A weakening dollar also contributed to bullion’s longest winning streak since at least 1948. The US Dollar Index, a measure against six counterparts, dropped in six of the last eight years, including a 6.6 per cent decline in 2009, bolstering demand for a hedge. JASON REPLIES: YES, BUT THE DOLLAR DID NOTHING AS GOLD RALLIED FROM $438 TO OVER $700/OZ.  THE GOLD STORY IS ABOUT A SHORTAGE OF GOLD, NOT ONLY EXCESSIVE DOLLARS GOING DOWN IN VALUE.  GOLD HAS BEEN GOING UP IN ALL MAJOR CURRENCIES SINCE 2001.

Buy-and-hold investors may not have done so well. One dollar put into a US checking account in 1983 would be worth at least $US1.92 today, based on annual average interest rates from Bankrate.com. The Federal Reserve target rate from 1980 to 1982 was 8.5 per cent to 20 per cent. Banks were paying 5 per cent on the accounts in January 1981, according to a report in the New York Times.

The S&P 500 returned 2182 per cent from the beginning of 1980 through the end of the third quarter this year, according to data compiled by Bloomberg. The calculation assumes dividends reinvested on a gross basis. Treasuries returned 1089 percent through the beginning of this month, according to Merrill Lynch’s Treasury Master Index.

JASON REPLIES: SAYING GOLD HAS NOT DONE WELL SINCE THE 1980 TOP, AS A REASON TO NOT BUY IT, IS A RIDICULOUS ARGUMENT.  ARE THEY TRYING TO SAY THAT THEY WOULD ONLY BUY GOLD OR RECOMMEND GOLD IF GOLD OUTPERFORMED EVERYTHING ELSE SINCE ITS PRIOR PEAK?  THEN THEY ARE REALLY SAYING THAT GOLD WILL BE A SCREAMING BUY ONCE IT GETS TO ABOUT $7,000/OZ., THE INFLATION ADJUSTED HIGH.

“Gold is a useless asset to hold long term,” (JASON REPLIES: USELESS UNLESS YOU WANT TO PROTECT YOUR WEALTH, AND GET SOLID RETURNS LIKE 387% SINCE 2001) said Charles Morris, who manages more than $US2 billion at HSBC Global Asset Management’s Absolute Return fund in London. “I’m not a gold bug who believes that you want to own this thing in your portfolio at all times. We should own it when the going is good, and the going right now is great.”

Those who bought gold when it reached a two-decade low of $US251.95 in August 1999 have seen a 387 per cent return, more than four times the 82 per cent gain in Treasuries. An investment in the S&P 500 lost 0.4 per cent through the end of last month.

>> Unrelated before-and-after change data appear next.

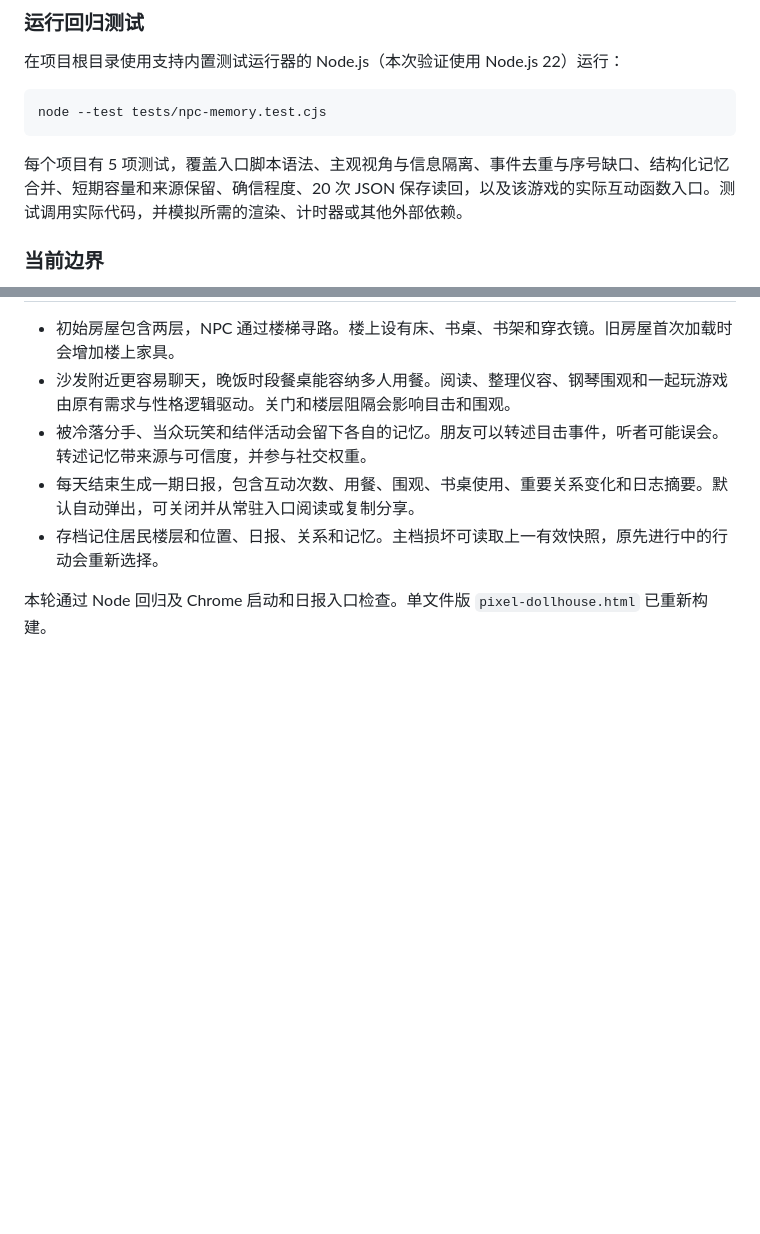
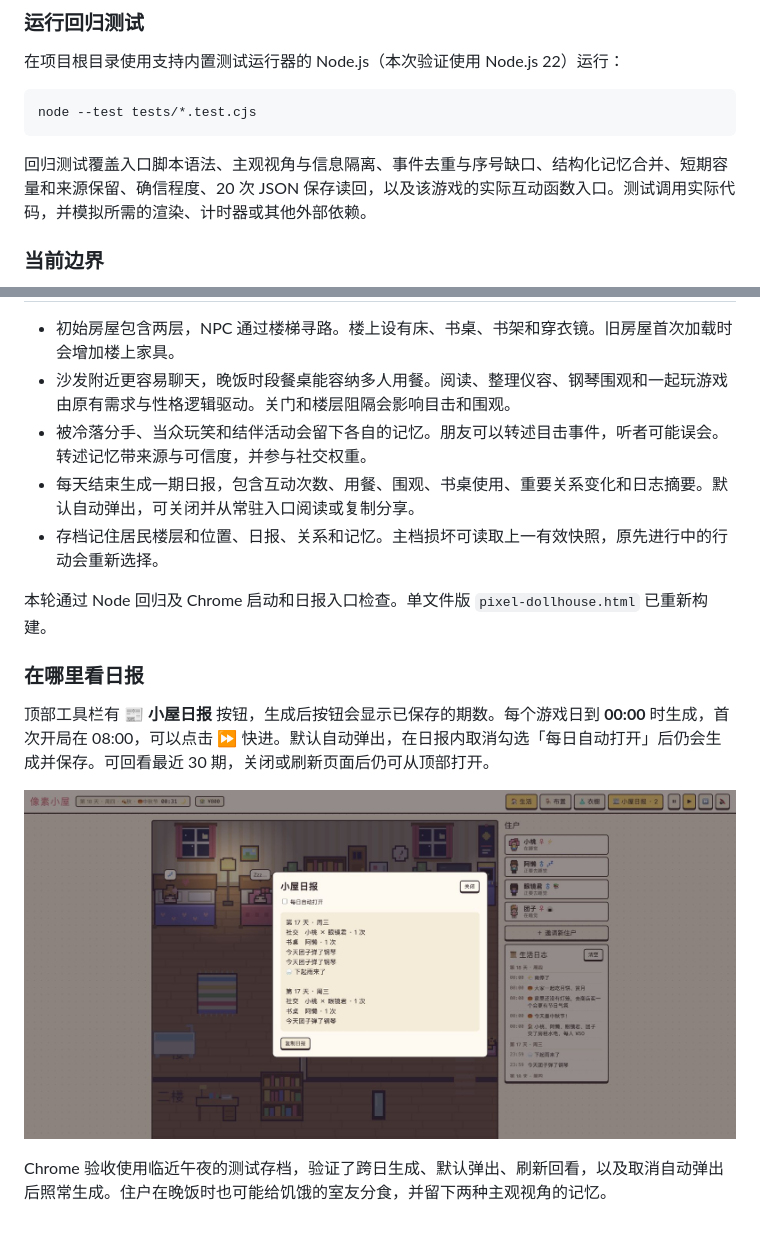
Before and after one commit to AubreyKuang/DollHouse, a Markdown page: README.md, 2 parts joined by grey strips. Drawn GitHub-style; pictures changed too: docs/daily-paper.jpg (added); blank space fills up the shorter version.

Commit message:
Surface the daily paper and verify day-end reporting

````diff
--- a/README.md
+++ b/README.md
@@ -333,10 +333,10 @@ python3 build.py
 在项目根目录使用支持内置测试运行器的 Node.js（本次验证使用 Node.js 22）运行：
 
 ```sh
-node --test tests/npc-memory.test.cjs
+node --test tests/*.test.cjs
 ```
 
-每个项目有 5 项测试，覆盖入口脚本语法、主观视角与信息隔离、事件去重与序号缺口、结构化记忆合并、短期容量和来源保留、确信程度、20 次 JSON 保存读回，以及该游戏的实际互动函数入口。测试调用实际代码，并模拟所需的渲染、计时器或其他外部依赖。
+回归测试覆盖入口脚本语法、主观视角与信息隔离、事件去重与序号缺口、结构化记忆合并、短期容量和来源保留、确信程度、20 次 JSON 保存读回，以及该游戏的实际互动函数入口。测试调用实际代码，并模拟所需的渲染、计时器或其他外部依赖。
 
 ### 当前边界
 
@@ -355,3 +355,11 @@ node --test tests/npc-memory.test.cjs
 - 存档记住居民楼层和位置、日报、关系和记忆。主档损坏可读取上一有效快照，原先进行中的行动会重新选择。
 
 本轮通过 Node 回归及 Chrome 启动和日报入口检查。单文件版 `pixel-dollhouse.html` 已重新构建。
+
+### 在哪里看日报
+
+顶部工具栏有 **📰 小屋日报** 按钮，生成后按钮会显示已保存的期数。每个游戏日到 **00:00** 时生成，首次开局在 08:00，可以点击 **⏩** 快进。默认自动弹出，在日报内取消勾选「每日自动打开」后仍会生成并保存。可回看最近 30 期，关闭或刷新页面后仍可从顶部打开。
+
+![顶部日报按钮和跨日生成的日报](docs/daily-paper.jpg)
+
+Chrome 验收使用临近午夜的测试存档，验证了跨日生成、默认弹出、刷新回看，以及取消自动弹出后照常生成。住户在晚饭时也可能给饥饿的室友分食，并留下两种主观视角的记忆。
````
Also changed, not shown: 7 other files.
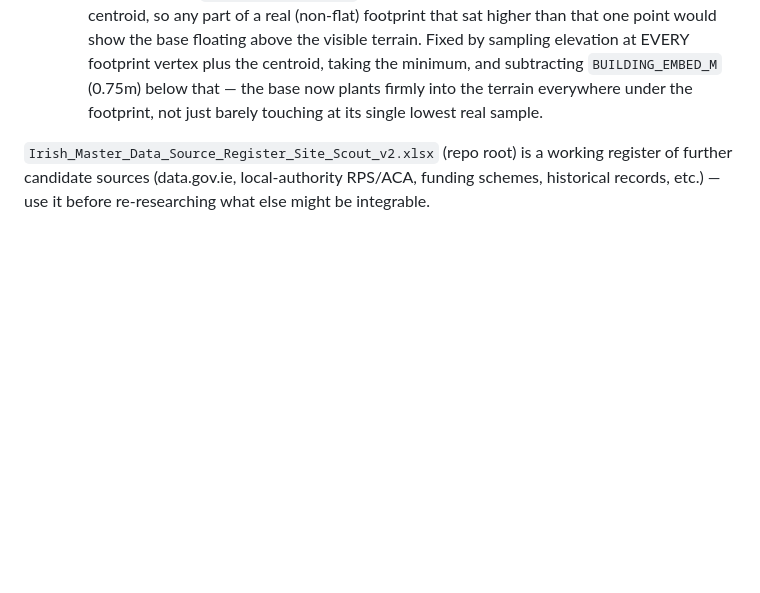
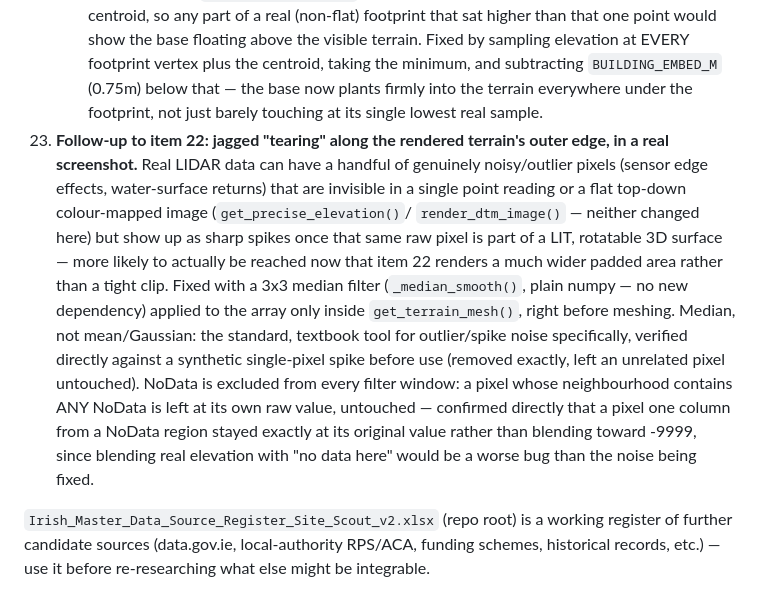
Before and after one commit to robbrownhourglass/sitescout, a Markdown page: CLAUDE.md, the part around the change. Drawn GitHub-style; blank space fills up the shorter version.

Commit message:
Document the median-smoothing fix for jagged terrain-edge tearing
CLAUDE.md item 23.

Co-Authored-By: Claude Sonnet 5 <noreply@anthropic.com>

```diff
--- a/CLAUDE.md
+++ b/CLAUDE.md
@@ -1040,6 +1040,26 @@ app, rather than the documented-but-dead endpoints:
       subtracting `BUILDING_EMBED_M` (0.75m) below that — the base now
       plants firmly into the terrain everywhere under the footprint, not
       just barely touching at its single lowest real sample.
+23. **Follow-up to item 22: jagged "tearing" along the rendered terrain's
+    outer edge, in a real screenshot.** Real LIDAR data can have a handful
+    of genuinely noisy/outlier pixels (sensor edge effects, water-surface
+    returns) that are invisible in a single point reading or a flat
+    top-down colour-mapped image (`get_precise_elevation()`/
+    `render_dtm_image()` — neither changed here) but show up as sharp
+    spikes once that same raw pixel is part of a LIT, rotatable 3D
+    surface — more likely to actually be reached now that item 22 renders
+    a much wider padded area rather than a tight clip. Fixed with a 3x3
+    median filter (`_median_smooth()`, plain numpy — no new dependency)
+    applied to the array only inside `get_terrain_mesh()`, right before
+    meshing. Median, not mean/Gaussian: the standard, textbook tool for
+    outlier/spike noise specifically, verified directly against a
+    synthetic single-pixel spike before use (removed exactly, left an
+    unrelated pixel untouched). NoData is excluded from every filter
+    window: a pixel whose neighbourhood contains ANY NoData is left at its
+    own raw value, untouched — confirmed directly that a pixel one column
+    from a NoData region stayed exactly at its original value rather than
+    blending toward -9999, since blending real elevation with "no data
+    here" would be a worse bug than the noise being fixed.
 
 `Irish_Master_Data_Source_Register_Site_Scout_v2.xlsx` (repo root) is a
 working register of further candidate sources (data.gov.ie, local-authority
```
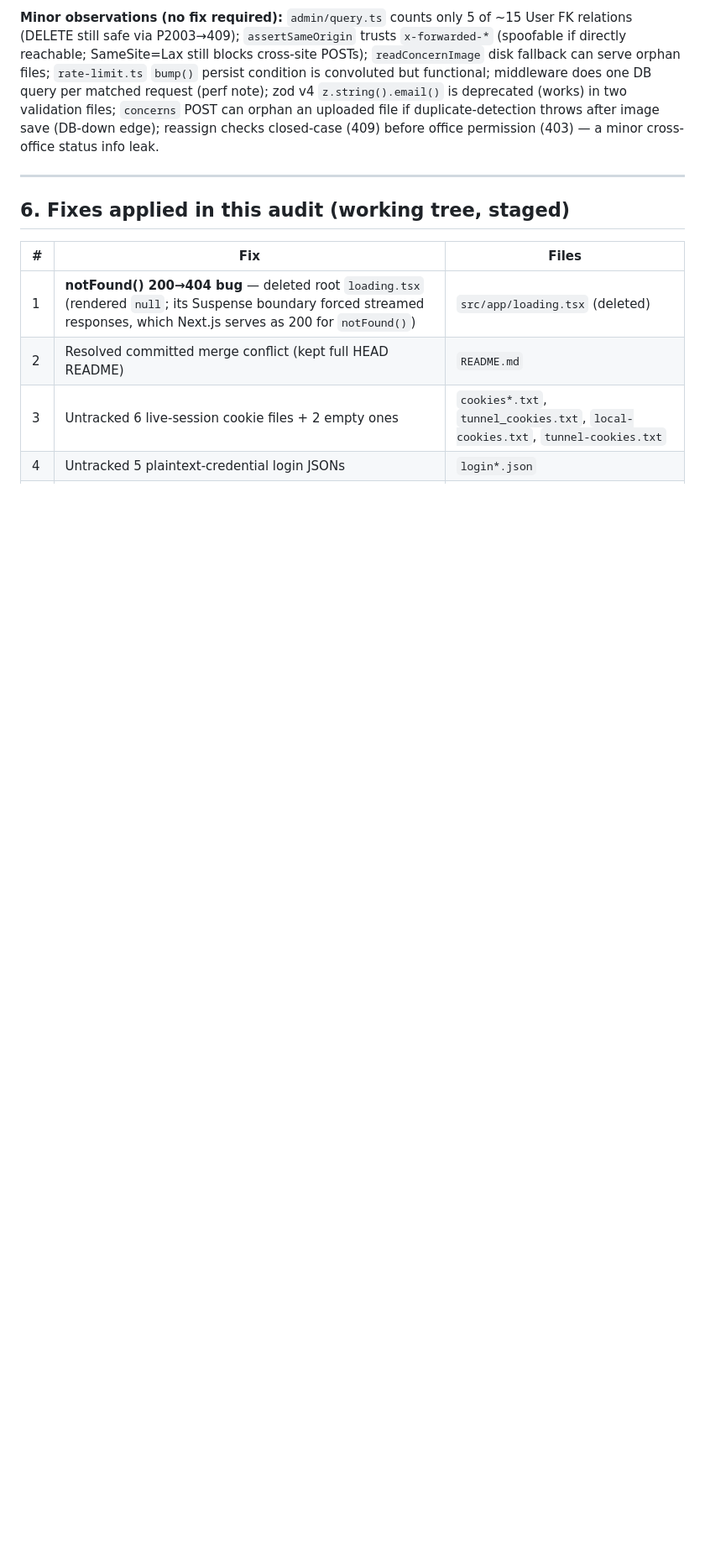
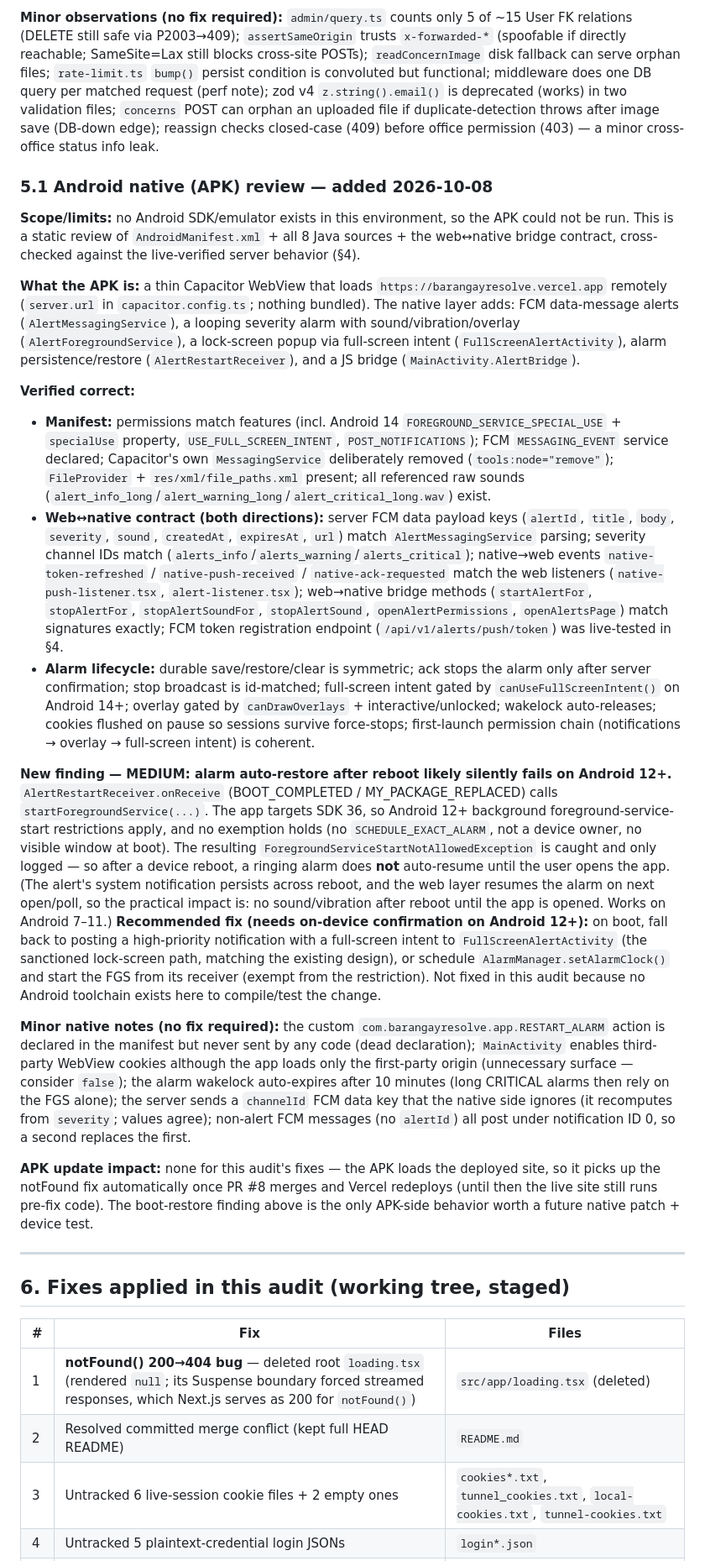
Before and after one commit to shinobu21gamer-ai/app.building, a Markdown page: AUDIT_FINDINGS_2026-10-08.md, the part around the change. Shown at 84% size. Rendered like a GitHub page; blank space fills up the shorter version.

Commit message:
docs(audit): add Android native (APK) review — bridge contract verified, boot-restore gap on Android 12+
Co-authored-by: arena-agent <297053741+arena-agent@users.noreply.github.com>

```diff
--- a/AUDIT_FINDINGS_2026-10-08.md
+++ b/AUDIT_FINDINGS_2026-10-08.md
@@ -148,6 +148,23 @@ Full review of `src/lib/**` (auth/session, password, db, api envelope, rate-limi
 
 **Minor observations (no fix required):** `admin/query.ts` counts only 5 of ~15 User FK relations (DELETE still safe via P2003→409); `assertSameOrigin` trusts `x-forwarded-*` (spoofable if directly reachable; SameSite=Lax still blocks cross-site POSTs); `readConcernImage` disk fallback can serve orphan files; `rate-limit.ts` `bump()` persist condition is convoluted but functional; middleware does one DB query per matched request (perf note); zod v4 `z.string().email()` is deprecated (works) in two validation files; `concerns` POST can orphan an uploaded file if duplicate-detection throws after image save (DB-down edge); reassign checks closed-case (409) before office permission (403) — a minor cross-office status info leak.
 
+### 5.1 Android native (APK) review — added 2026-10-08
+
+**Scope/limits:** no Android SDK/emulator exists in this environment, so the APK could not be run. This is a static review of `AndroidManifest.xml` + all 8 Java sources + the web↔native bridge contract, cross-checked against the live-verified server behavior (§4).
+
+**What the APK is:** a thin Capacitor WebView that loads `https://barangayresolve.vercel.app` remotely (`server.url` in `capacitor.config.ts`; nothing bundled). The native layer adds: FCM data-message alerts (`AlertMessagingService`), a looping severity alarm with sound/vibration/overlay (`AlertForegroundService`), a lock-screen popup via full-screen intent (`FullScreenAlertActivity`), alarm persistence/restore (`AlertRestartReceiver`), and a JS bridge (`MainActivity.AlertBridge`).
+
+**Verified correct:**
+- **Manifest:** permissions match features (incl. Android 14 `FOREGROUND_SERVICE_SPECIAL_USE` + `specialUse` property, `USE_FULL_SCREEN_INTENT`, `POST_NOTIFICATIONS`); FCM `MESSAGING_EVENT` service declared; Capacitor's own `MessagingService` deliberately removed (`tools:node="remove"`); `FileProvider` + `res/xml/file_paths.xml` present; all referenced raw sounds (`alert_info_long`/`alert_warning_long`/`alert_critical_long.wav`) exist.
+- **Web↔native contract (both directions):** server FCM data payload keys (`alertId`, `title`, `body`, `severity`, `sound`, `createdAt`, `expiresAt`, `url`) match `AlertMessagingService` parsing; severity channel IDs match (`alerts_info`/`alerts_warning`/`alerts_critical`); native→web events `native-token-refreshed` / `native-push-received` / `native-ack-requested` match the web listeners (`native-push-listener.tsx`, `alert-listener.tsx`); web→native bridge methods (`startAlertFor`, `stopAlertFor`, `stopAlertSoundFor`, `stopAlertSound`, `openAlertPermissions`, `openAlertsPage`) match signatures exactly; FCM token registration endpoint (`/api/v1/alerts/push/token`) was live-tested in §4.
+- **Alarm lifecycle:** durable save/restore/clear is symmetric; ack stops the alarm only after server confirmation; stop broadcast is id-matched; full-screen intent gated by `canUseFullScreenIntent()` on Android 14+; overlay gated by `canDrawOverlays` + interactive/unlocked; wakelock auto-releases; cookies flushed on pause so sessions survive force-stops; first-launch permission chain (notifications → overlay → full-screen intent) is coherent.
+
+**New finding — MEDIUM: alarm auto-restore after reboot likely silently fails on Android 12+.** `AlertRestartReceiver.onReceive` (BOOT_COMPLETED / MY_PACKAGE_REPLACED) calls `startForegroundService(...)`. The app targets SDK 36, so Android 12+ background foreground-service-start restrictions apply, and no exemption holds (no `SCHEDULE_EXACT_ALARM`, not a device owner, no visible window at boot). The resulting `ForegroundServiceStartNotAllowedException` is caught and only logged — so after a device reboot, a ringing alarm does **not** auto-resume until the user opens the app. (The alert's system notification persists across reboot, and the web layer resumes the alarm on next open/poll, so the practical impact is: no sound/vibration after reboot until the app is opened. Works on Android 7–11.) **Recommended fix (needs on-device confirmation on Android 12+):** on boot, fall back to posting a high-priority notification with a full-screen intent to `FullScreenAlertActivity` (the sanctioned lock-screen path, matching the existing design), or schedule `AlarmManager.setAlarmClock()` and start the FGS from its receiver (exempt from the restriction). Not fixed in this audit because no Android toolchain exists here to compile/test the change.
+
+**Minor native notes (no fix required):** the custom `com.barangayresolve.app.RESTART_ALARM` action is declared in the manifest but never sent by any code (dead declaration); `MainActivity` enables third-party WebView cookies although the app loads only the first-party origin (unnecessary surface — consider `false`); the alarm wakelock auto-expires after 10 minutes (long CRITICAL alarms then rely on the FGS alone); the server sends a `channelId` FCM data key that the native side ignores (it recomputes from `severity`; values agree); non-alert FCM messages (no `alertId`) all post under notification ID 0, so a second replaces the first.
+
+**APK update impact:** none for this audit's fixes — the APK loads the deployed site, so it picks up the notFound fix automatically once PR #8 merges and Vercel redeploys (until then the live site still runs pre-fix code). The boot-restore finding above is the only APK-side behavior worth a future native patch + device test.
+
 ---
 
 ## 6. Fixes applied in this audit (working tree, staged)
```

Interest on checking accounts shrank to 0.14 per cent this year from 0.89 per cent in 1999.

Since the S&P 500 peaked in October 2007, investors in the index lost 25 per cent, holders of Treasuries made 16 per cent and gold buyers are up 64 per cent.

“There are people that just stayed in very conservative investments in cash and government bonds,” said Larry Hatheway, global head of asset allocation at UBS in London, who recommends investors hold about 1 per cent of their assets in bullion. “Surely they would have been a lot better off being in gold.”

Buying bullion at $US35 when US President Richard Nixon abandoned the gold standard in 1971 would have given a 35-fold return, about the same performance as the S&P 500.

Gold will average $US1070 next year, according to the median in a Bloomberg survey of 19 analysts. The metal may jump to $US2000 in the next five years, said HSBC’s Morris. Ian Henderson, manager of $US5 billion at JPMorgan Chase, said he’s adding to his gold-related holdings because of “the momentum behind it.” Jim Rogers, the investor who predicted the start of the commodities rally in 1999, has said bullion will surge to at least $US2000 over the next decade.

“Our sense is that this bubble is more at the beginning stages than on the brink of collapse,” said Thomas Wilson, head of the institutional and private client group at Brinker Capital.

Bloomberg